For me the beginning of the ski season in 1968 was the weekend of November 9th when Sugarbush opened. Remember that was before any areas had significant snowmaking so that early opening was based on natural snow. The only lift running was the old Valley Chair. I was skiing with one of my roommates, a native Vermonter who had gotten sucked up in my skiing enthusiasm. He bought all new equipment and I’m pretty sure he felt the equipment and my enthusiasm were the answer for him to be a better skier.
The only lift open was the Valley Chair so up we rode. When we got off the chair I was so excited to try my new Hart Javelins that I started down Snow Ball immediately. I don’t know how long a burst I skied, but the Javelins were awesome! I finally stopped and waited for my roommate….and waited….and waited. Apparently the new equipment hadn’t been the answer after all. We actually would go skiing together a lot that first season, but we found we were happier if we each went our own way once at the area.
Sugarbush in 1968 was just Lincoln Peak. It did have a three passenger gondola or the “Ménage à Trois” as it was called. And of course, the Castle Rock chair was already there – I swear they still have that original chairlift today! The area opened on Christmas day 1958 which makes this year its 60th anniversary!
Sugarbush was founded by Damon and Sara Gadd along with 10th Mountain Division veteran Jack Murphy. Both the Gadds and Murphy had run ski lodges at Mad River Glen. The Gadds had very influential contacts within the New York City “beautiful people”. These included Oleg Cassini, restauranteur Armando Orsini, and orchestra leader Skitch Henderson. There was even a chartered bus, the Sugarbus, that ran from Park Avenue on Friday evenings and returned Sunday evening. Passengers could party all the way to Sugarbush, ski and party all weekend, and then party all the way back! Soon the area earned its nickname Mascara Mountain.
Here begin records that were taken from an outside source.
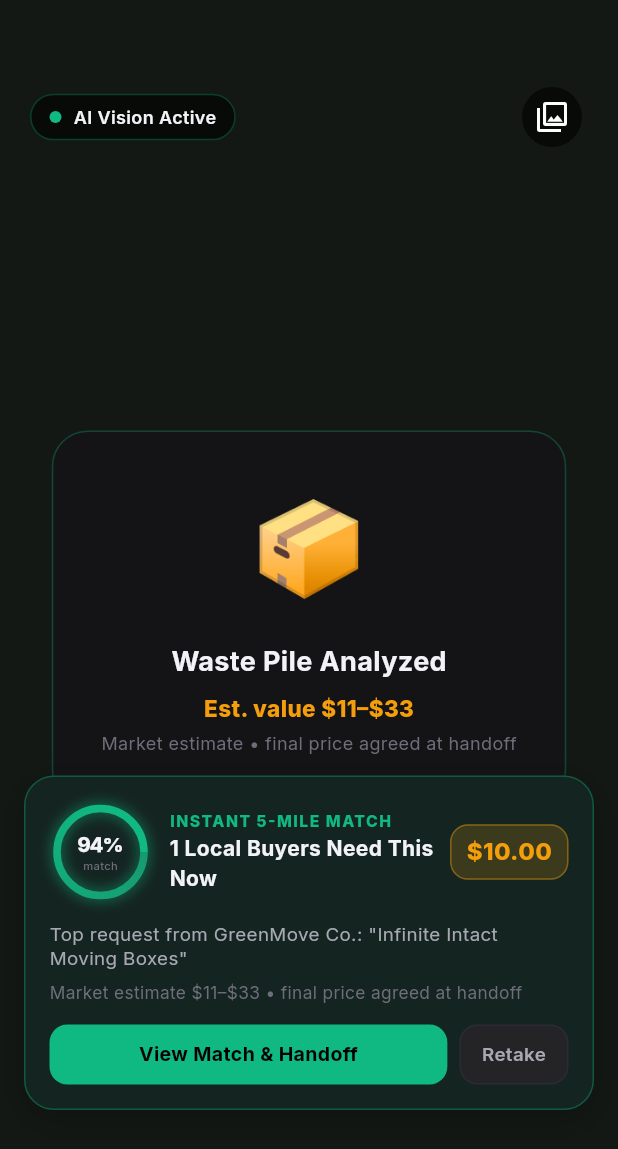
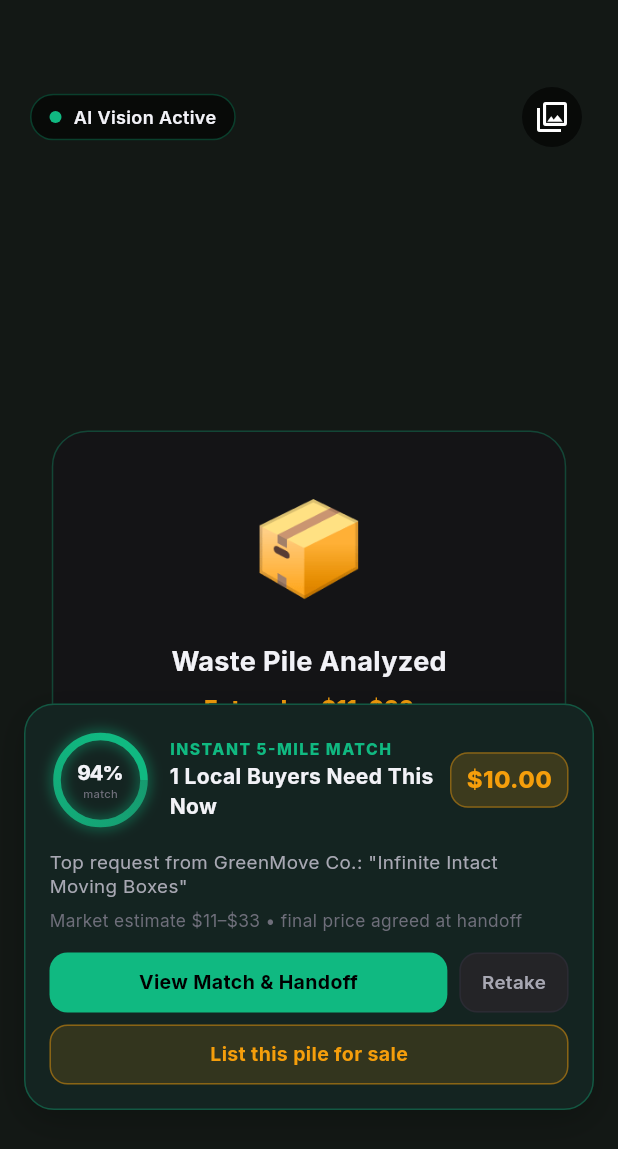
Before and after one commit to Okikday/ungraey, a Flutter app: the SnapCameraView screen opened directly, after a tap on the "photo library" icon, on a phone screen of 412 x 824 dp. Shown: the top 1149 px of the screen. Run offline on Flutter 3.47's test engine with Material 3 defaults, Android fonts, the phone set to English and light mode, and no system bars; drawn by our look-alikes of flutter_animate; our stand-ins replace equatable, flutter_riverpod, go_router, google_fonts, iconsax_flutter, image_picker and 2 more; missing offline and left inert: flutter_driver, serverpod, serverpod_auth_core_client, serverpod_auth_core_server, serverpod_auth_idp_client, serverpod_auth_idp_flutter and 4 more; accounts and stored records are empty; statements that could not run were skipped.

Commit message:
feat: persist user bounties on-device, snap-to-listing with price prefill

```diff
--- /dev/null
+++ b/ungraey_flutter/lib/features/bounties/models/bounty_draft.dart
@@ -0,0 +1,17 @@
+import 'package:ungraey_client/ungraey_client.dart';
+
+/// Prefill for the bounty composer when listing a snapped pile.
+///
+/// Carries the AI-suggested category, a title starter, and the market
+/// guide's typical asking price so sellers never start from a blank form.
+class BountyDraft {
+  final MaterialCategory category;
+  final String titleHint;
+  final int rewardDollars;
+
+  const BountyDraft({
+    required this.category,
+    required this.titleHint,
+    required this.rewardDollars,
+  });
+}
--- a/ungraey_flutter/lib/features/bounties/ui/actions/bounties_actions.dart
+++ b/ungraey_flutter/lib/features/bounties/ui/actions/bounties_actions.dart
@@ -1,5 +1,6 @@
 import 'package:flutter/material.dart';
 import 'package:flutter_riverpod/flutter_riverpod.dart';
+import '../../models/bounty_draft.dart';
 import '../../providers/bounties_pod.dart';
 import '../screens/bounty_detail_view.dart';
 import '../screens/create_bounty_view.dart';
@@ -8,13 +9,18 @@ import '../screens/create_bounty_view.dart';
 class BountiesActions {
   const BountiesActions._();
 
-  /// Opens the modal sheet to create a new commodity bounty.
-  static void openCreateBounty(BuildContext context, WidgetRef ref) {
+  /// Opens the modal sheet to create a new commodity bounty,
+  /// optionally prefilled from a snapped pile via [draft].
+  static void openCreateBounty(
+    BuildContext context,
+    WidgetRef ref, {
+    BountyDraft? draft,
+  }) {
     showModalBottomSheet<void>(
       context: context,
       isScrollControlled: true,
       backgroundColor: Colors.transparent,
-      builder: (_) => const CreateBountyModal(),
+      builder: (_) => CreateBountyModal(draft: draft),
     );
   }
 
--- a/ungraey_flutter/lib/features/snap/ui/widgets/instant_match_card.dart
+++ b/ungraey_flutter/lib/features/snap/ui/widgets/instant_match_card.dart
@@ -1,11 +1,10 @@
 import 'package:flutter/material.dart';
 import 'package:flutter_riverpod/flutter_riverpod.dart';
-import '../../../../shared/components/scale_click_wrapper.dart';
 import '../../../../shared/theme/pure_theme_extension.dart';
 import '../../logic/material_price_guide.dart';
 import '../../providers/snap_pod.dart';
-import '../actions/snap_actions.dart';
 import 'ai_match_score_ring.dart';
+import 'match_card_actions.dart';
 
 /// Floating card presenting instant localized matching and potential cash earnings.
 class InstantMatchCard extends ConsumerWidget {
@@ -126,56 +125,7 @@ class InstantMatchCard extends ConsumerWidget {
             overflow: TextOverflow.ellipsis,
           ),
           const SizedBox(height: 14),
-          Row(
-            children: [
-              Expanded(
-                child: ScaleClickWrapper(
-                  onPressed: () =>
-                      SnapActions.openMatchDetails(context, topBounty.id ?? 1),
-                  child: Container(
-                    height: 40,
-                    decoration: BoxDecoration(
-                      color: pure.primary,
-                      borderRadius: BorderRadius.circular(12),
-                    ),
-                    alignment: Alignment.center,
-                    child: const Text(
-                      'View Match & Handoff',
-                      style: TextStyle(
-                        color: Colors.black,
-                        fontWeight: FontWeight.w700,
-                        fontSize: 13,
-                      ),
-                    ),
-                  ),
-                ),
-              ),
-              const SizedBox(width: 8),
-              ScaleClickWrapper(
-                onPressed: () => SnapActions.retakeSnap(context, ref),
-                child: Container(
-                  height: 40,
-                  padding: const EdgeInsets.symmetric(horizontal: 14),
-                  decoration: BoxDecoration(
-                    color: pure.surfaceHighlight,
-                    borderRadius: BorderRadius.circular(12),
-                    border: Border.all(
-                      color: pure.borderSubtle.withValues(alpha: 0.3),
-                    ),
-                  ),
-                  alignment: Alignment.center,
-                  child: Text(
-                    'Retake',
-                    style: TextStyle(
-                      color: pure.textSecondary,
-                      fontWeight: FontWeight.w600,
-                      fontSize: 12.5,
-                    ),
-                  ),
-                ),
-              ),
-            ],
-          ),
+          const MatchCardActions(),
         ],
       ),
     );
--- /dev/null
+++ b/ungraey_flutter/lib/features/snap/ui/widgets/match_card_actions.dart
@@ -0,0 +1,100 @@
+import 'package:flutter/material.dart';
+import 'package:flutter_riverpod/flutter_riverpod.dart';
+import '../../../../shared/components/scale_click_wrapper.dart';
+import '../../../../shared/theme/pure_theme_extension.dart';
+import '../../providers/snap_pod.dart';
+import '../actions/snap_actions.dart';
+
+/// Action buttons for the instant match card: handoff, retake, and listing.
+class MatchCardActions extends ConsumerWidget {
+  const MatchCardActions({super.key});
+
+  @override
+  Widget build(BuildContext context, WidgetRef ref) {
+    final pure = context.pureTheme;
+    final state = ref.watch(SnapPod.me);
+
+    if (state.matchingBounties.isEmpty) return const SizedBox.shrink();
+    final topBounty = state.matchingBounties.first;
+
+    return Column(
+      mainAxisSize: MainAxisSize.min,
+      children: [
+        Row(
+          children: [
+            Expanded(
+              child: ScaleClickWrapper(
+                onPressed: () =>
+                    SnapActions.openMatchDetails(context, topBounty.id ?? 1),
+                child: Container(
+                  height: 40,
+                  decoration: BoxDecoration(
+                    color: pure.primary,
+                    borderRadius: BorderRadius.circular(12),
+                  ),
+                  alignment: Alignment.center,
+                  child: const Text(
+                    'View Match & Handoff',
+                    style: TextStyle(
+                      color: Colors.black,
+                      fontWeight: FontWeight.w700,
+                      fontSize: 13,
+                    ),
+                  ),
+                ),
+              ),
+            ),
+            const SizedBox(width: 8),
+            ScaleClickWrapper(
+              onPressed: () => SnapActions.retakeSnap(context, ref),
+              child: Container(
+                height: 40,
+                padding: const EdgeInsets.symmetric(horizontal: 14),
+                decoration: BoxDecoration(
+                  color: pure.surfaceHighlight,
+                  borderRadius: BorderRadius.circular(12),
+                  border: Border.all(
+                    color: pure.borderSubtle.withValues(alpha: 0.3),
+                  ),
+                ),
+                alignment: Alignment.center,
+                child: Text(
+                  'Retake',
+                  style: TextStyle(
+                    color: pure.textSecondary,
+                    fontWeight: FontWeight.w600,
+                    fontSize: 12.5,
+                  ),
+                ),
+              ),
+            ),
+          ],
+        ),
+        const SizedBox(height: 8),
+        ScaleClickWrapper(
+          onPressed: () => SnapActions.listPileForSale(context, ref),
+          child: Container(
+            height: 40,
+            width: double.infinity,
+            decoration: BoxDecoration(
+              color: pure.secondary.withValues(alpha: 0.14),
+              borderRadius: BorderRadius.circular(12),
+              border: Border.all(
+                color: pure.secondary.withValues(alpha: 0.45),
+              ),
+            ),
+            alignment: Alignment.center,
+            child: Text(
+              'List this pile for sale',
+              style: TextStyle(
+                color: pure.secondary,
+                fontWeight: FontWeight.w700,
+                fontSize: 13,
+              ),
+            ),
+          ),
+        ),
+      ],
+    );
+  }
+}
```
Also changed, not shown: ungraey_flutter/lib/features/bounties/logic/bounty_local_store.dart (added, +50 -0 lines), ungraey_flutter/lib/features/bounties/providers/bounties_pod.dart (+28 -7 lines), ungraey_flutter/lib/features/bounties/ui/screens/create_bounty_view.dart (+20 -23 lines), ungraey_flutter/lib/features/bounties/ui/widgets/bounty_category_field.dart (added, +44 -0 lines), ungraey_flutter/lib/features/snap/ui/actions/snap_actions.dart (+22 -0 lines).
All kinds of correct answers last week. Steve Edwards identified Sugarbush as Mascara Mountain and says that he and his wife Dorrit skied there in the 1970s. I also heard from Glen Findholt, a long-time skiing buddy of mine dating back to our college days! Glen shared a memory from his first time at Sugarbush when he was skiing with me and our “usual posse” which included Bob Penniman. As Glen tells it, “At some point we were synchro skiing in a line and I caught an edge and fell. Penniman was right behind me and rather than lose his cadence he pole planted right in the middle of my chest!” Glen went on to say that he had the scar right through the end of that season.